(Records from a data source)
§
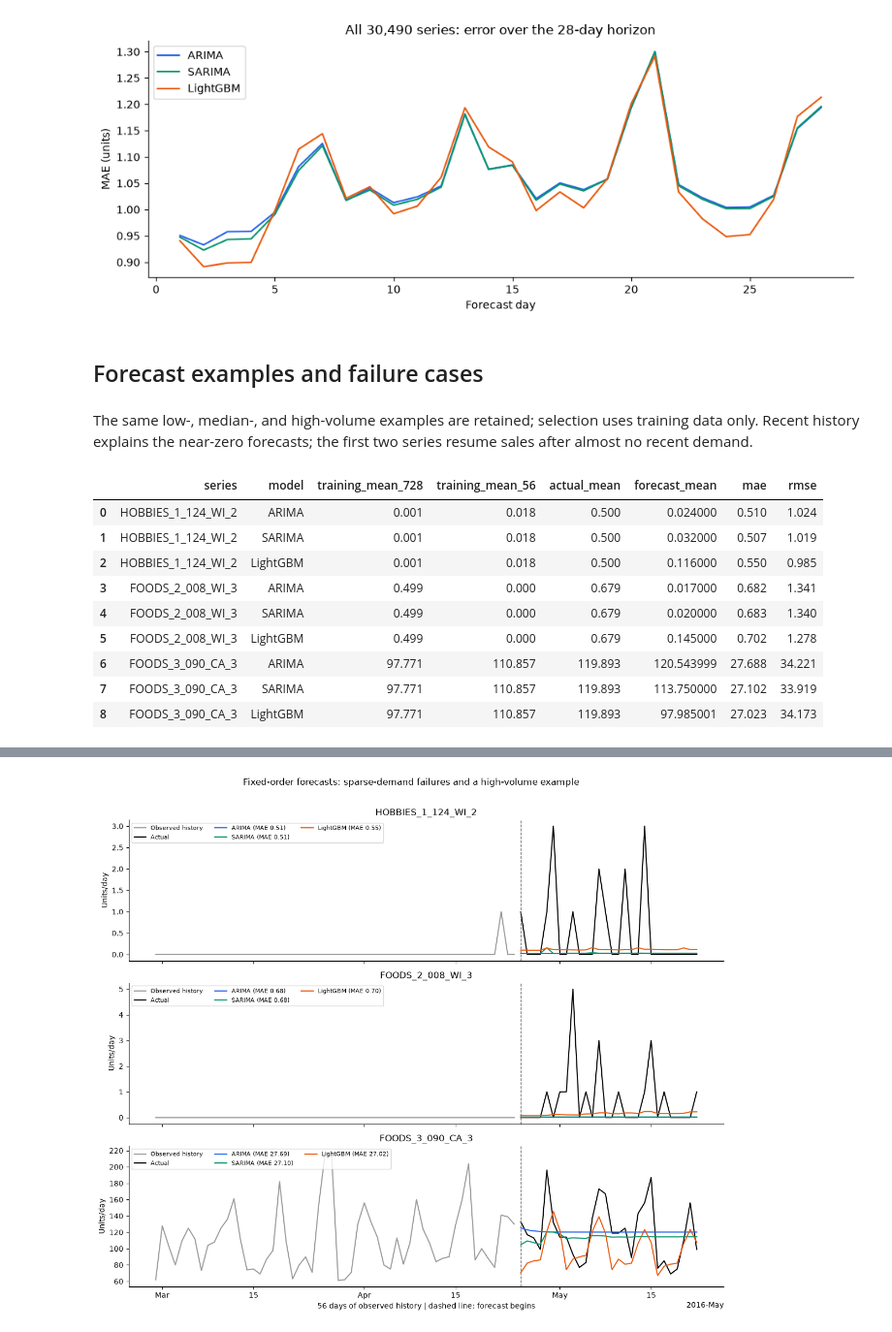
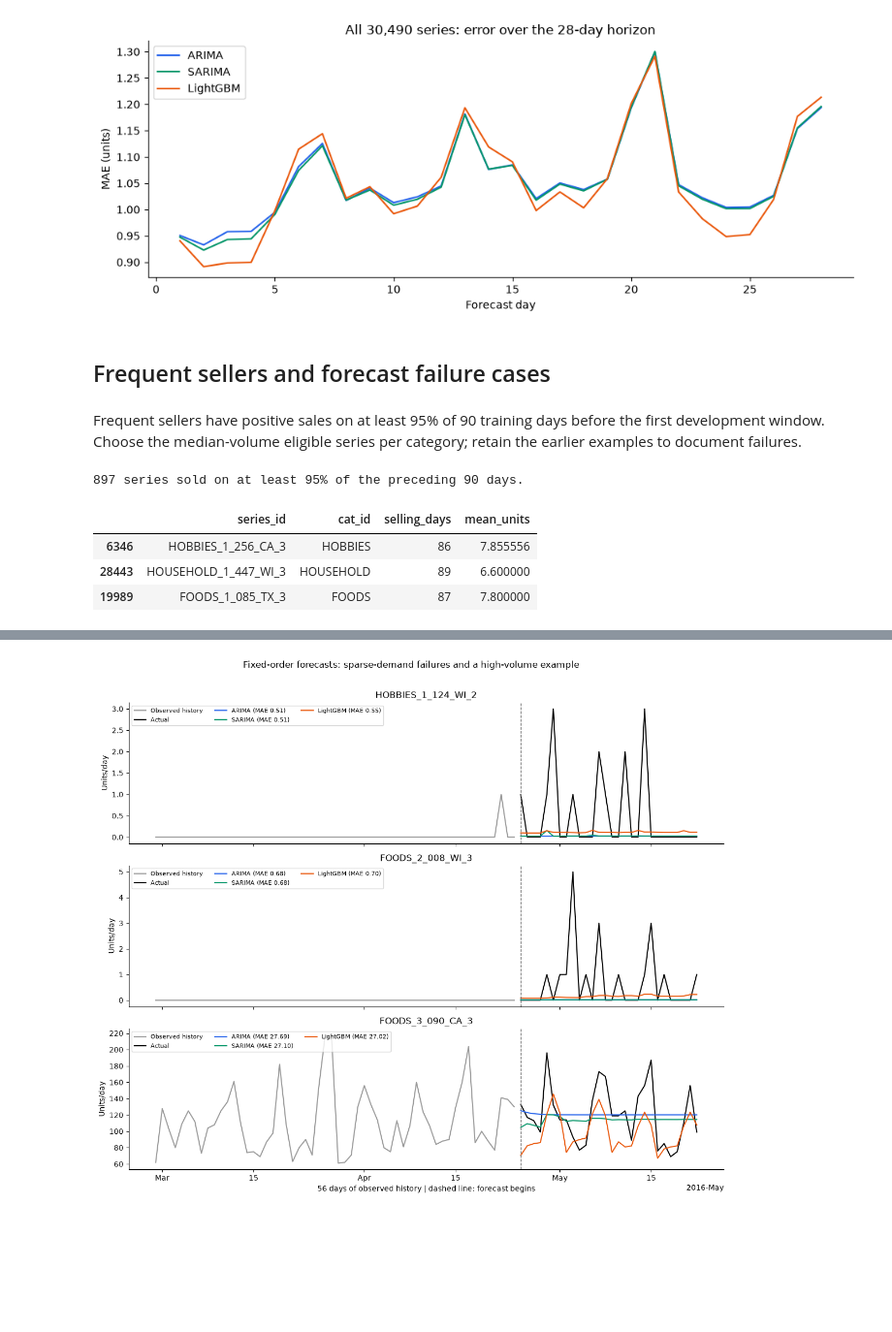
Before and after one commit to rebel47/Machine-Learning-Project, a Jupyter notebook: Project 1/notebooks/evaluation/04_error_analysis.ipynb, the cells around one changed output, grey strips where cells are left out. Shown at 97% size. Drawn from its saved outputs; the diff is of its cells as text; code cells hidden in the pictures; blank space fills up the shorter version.

```diff
--- a/Project 1/notebooks/evaluation/04_error_analysis.ipynb
+++ b/Project 1/notebooks/evaluation/04_error_analysis.ipynb
@@ -154,32 +154,28 @@ save_figure(data,'comparison_02_horizon')
 # %% [output]
 [figure]
 # %% [markdown]
-## Forecast examples and failure cases
+## Frequent sellers and forecast failure cases
 # %% [markdown]
-The same low-, median-, and high-volume examples are retained; selection uses training data only.
-Recent history explains the near-zero forecasts; the first two series resume sales after almost no recent demand.
+Frequent sellers have positive sales on at least 95% of 90 training days before the first development window.
+Choose the median-volume eligible series per category; retain the earlier examples to document failures.
-# %%
-ordered=panel.mean_training_sales.sort_values().index
-examples=[ordered[0],ordered[len(ordered)//2],ordered[-1]]
-example_records=[]
-for position in examples:
-    history=sales[panel_rows[position],cutoff-728:cutoff].astype('float64')
-    for name,values in predictions.items():
-        errors=values[position]-actual[position].astype('float64')
-        example_records.append(dict(series=panel.series_id.iloc[position],model=name,
-            training_mean_728=history.mean(),training_mean_56=history[-56:].mean(),
-            actual_mean=actual[position].mean(),forecast_mean=values[position].mean(),
-            mae=np.abs(errors).mean(),rmse=np.sqrt(np.mean(errors**2))))
-example_errors=pd.DataFrame(example_records)
-display(example_errors.round(3))
-# %% [output]
-|  | series | model | training_mean_728 | training_mean_56 | actual_mean | forecast_mean | mae | rmse |
-| 0 | HOBBIES_1_124_WI_2 | ARIMA | 0.001 | 0.018 | 0.500 | 0.024000 | 0.510 | 1.024 |
-| 1 | HOBBIES_1_124_WI_2 | SARIMA | 0.001 | 0.018 | 0.500 | 0.032000 | 0.507 | 1.019 |
-| 2 | HOBBIES_1_124_WI_2 | LightGBM | 0.001 | 0.018 | 0.500 | 0.116000 | 0.550 | 0.985 |
-| 3 | FOODS_2_008_WI_3 | ARIMA | 0.499 | 0.000 | 0.679 | 0.017000 | 0.682 | 1.341 |
-| 4 | FOODS_2_008_WI_3 | SARIMA | 0.499 | 0.000 | 0.679 | 0.020000 | 0.683 | 1.340 |
-| 5 | FOODS_2_008_WI_3 | LightGBM | 0.499 | 0.000 | 0.679 | 0.145000 | 0.702 | 1.278 |
-| 6 | FOODS_3_090_CA_3 | ARIMA | 97.771 | 110.857 | 119.893 | 120.543999 | 27.688 | 34.221 |
-| 7 | FOODS_3_090_CA_3 | SARIMA | 97.771 | 110.857 | 119.893 | 113.750000 | 27.102 | 33.919 |
-| 8 | FOODS_3_090_CA_3 | LightGBM | 97.771 | 110.857 | 119.893 | 97.985001 | 27.023 | 34.173 |
+# %%
+selection_end=min(config['development_cutoffs'])
+selection_history=sales[panel_rows,selection_end-90:selection_end]
+selling_rate=(selection_history>0).mean(axis=1)
+selection_mean=selection_history.mean(axis=1)
+eligible=selling_rate>=0.95
+frequent_examples=[]
+for category in ['HOBBIES','HOUSEHOLD','FOODS']:
+    candidates=np.flatnonzero(eligible & panel.cat_id.eq(category).to_numpy())
+    ranked=candidates[np.argsort(selection_mean[candidates],kind='stable')]
+    frequent_examples.append(int(ranked[len(ranked)//2]))
+print(f'{eligible.sum():,} series sold on at least 95% of the preceding 90 days.')
+display(panel.iloc[frequent_examples][['series_id','cat_id']].assign(
+    selling_days=(selection_history[frequent_examples]>0).sum(axis=1),
+    mean_units=selection_mean[frequent_examples]))
+# %% [output]
+897 series sold on at least 95% of the preceding 90 days.
+|  | series_id | cat_id | selling_days | mean_units |
+| 6346 | HOBBIES_1_256_CA_3 | HOBBIES | 86 | 7.855556 |
+| 28443 | HOUSEHOLD_1_447_WI_3 | HOUSEHOLD | 89 | 6.600000 |
+| 19989 | FOODS_1_085_TX_3 | FOODS | 87 | 7.800000 |
```
Also changed, not shown: parts of 6 cells of this notebook, 2 other files.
§
### What the exercise asks
All lines above in which the word "astype" occurs should be identified and copied.

### Output of the exercise
-    history=sales[panel_rows[position],cutoff-728:cutoff].astype('float64')
-        errors=values[position]-actual[position].astype('float64')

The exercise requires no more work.